Dawn Spacecraft orbits Ceres

Tejal Patel, Campus Life Editor

 

 

On March 7, 2015, the spacecraft Dawn became the first spacecraft ever to orbit the mysterious dwarf planet Ceres. Ceres has been puzzling scientists since Dawn sent back it’s first pictures of this dwarf planet back on February 9. These pictures showed two mysterious white dots located right in the middle of the planet. Scientists are still pondering what these white dots are, and what they are made of. Many think that these dots are salt flats or ice, and that the dots are just reflecting sunlight.

One of the brighter spots on Ceres, called Spot 1, shows up darker than the surrounding area in the infrared images sent back by Dawn. This shows that the spot is probably cooler than the area surrounding it, which helps support the theory that Ceres spots are made of ice. However, the brightest spot on Ceres, Spot 5, doesn’t even show up on an infrared map. Though the scientists leading the Dawn mission have no idea why this is, Federico Tosi, a Dawn scientist who works at the Institute for Space Astrophysics and Planetology in Rome, thinks that they still don’t have enough resolution to see it in a proper way. If the spots are made of ice, then there is a possibility that Ceres has a liquid ocean under its surface. This would make it possible for Ceres to be able to host life as we know it today.

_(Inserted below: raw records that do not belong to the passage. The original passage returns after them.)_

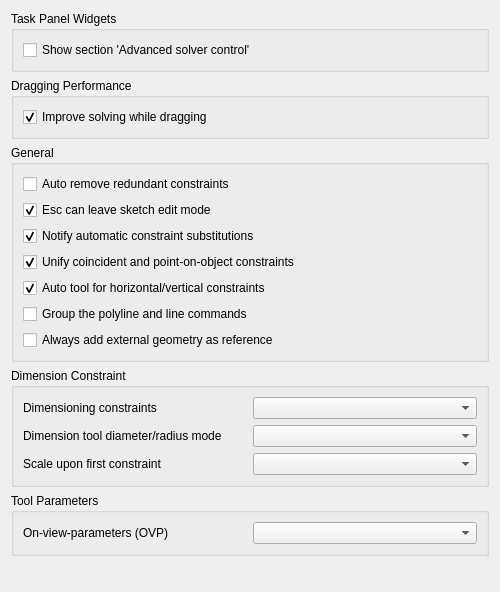
Qt form src/Mod/Sketcher/Gui/SketcherSettings.ui (southseact-3d/fcd) before a commit.
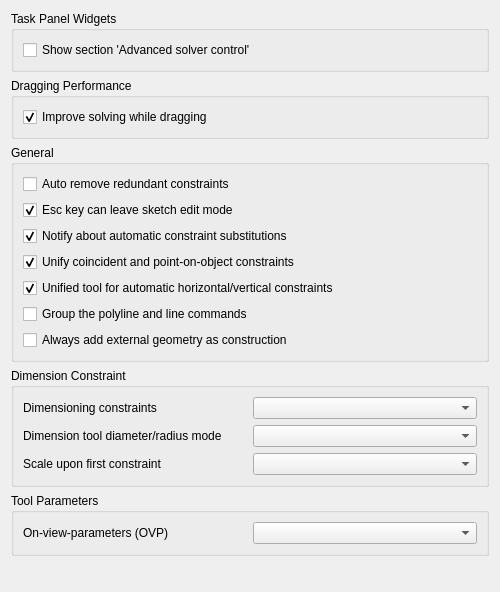
The same form after that commit. Custom widgets are drawn as their Qt base class.

Commit message:
Sketcher: Fix UI strings
Closes: #22770

What changed in the file:
```diff
--- a/src/Mod/Sketcher/Gui/SketcherSettings.ui
+++ b/src/Mod/Sketcher/Gui/SketcherSettings.ui
@@ -126,7 +126,7 @@
          <string>Allows to leave the sketch edit mode by pressing the Esc key</string>
         </property>
         <property name="text">
-         <string>Esc can leave sketch edit mode</string>
+         <string>Esc key can leave sketch edit mode</string>
         </property>
         <property name="checked">
          <bool>true</bool>
@@ -145,7 +145,7 @@
          <string>Notifies about automatic constraint substitutions</string>
         </property>
         <property name="text">
-         <string>Notify automatic constraint substitutions</string>
+         <string>Notify about automatic constraint substitutions</string>
         </property>
         <property name="checked">
          <bool>true</bool>
@@ -183,7 +183,7 @@
          <string>Unifies the horizontal and vertical constraints to an automatic command</string>
         </property>
         <property name="text">
-         <string>Auto tool for horizontal/vertical constraints</string>
+         <string>Unified tool for automatic horizontal/vertical constraints</string>
         </property>
         <property name="checked">
          <bool>true</bool>
@@ -221,7 +221,7 @@
          <string>Always adds external geometry as construction geometry. Otherwise, it is added according to the current construction mode.</string>
         </property>
         <property name="text">
-         <string>Always add external geometry as reference</string>
+         <string>Always add external geometry as construction</string>
         </property>
         <property name="checked">
          <bool>false</bool>
```
The commit also changes 4 other files.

As Dawn approached Ceres, it showed that Ceres was filled with craters. Could these craters show that there was a thin layer of soil underneath the surface that could be easily shaped? Scientists are still waiting to get a closer look at Ceres in order to determine if anything is really under the surface. Another feature of Ceres that has been puzzling scientists is it’s density. When Ceres density was taken, it was shown that it was less dense than the terrestrial planets in our solar system. Because of this, many people believe that either ice or water, because water is less dense that any type of metal or dirt. The Herschel Space Telescope, sent by the ESA, observed water inside the environment of Ceres. This could be proof of cryovolcanism, where volcanoes, instead of spewing out hot lava, gush out water or other fluids to the surface.

Humans have always wondered if there is another life out there, or if there is even a planet like our Earth where we could grow and live in. Discovering the secrets to the dwarf planet Ceres can help lead us one step closer to the answer.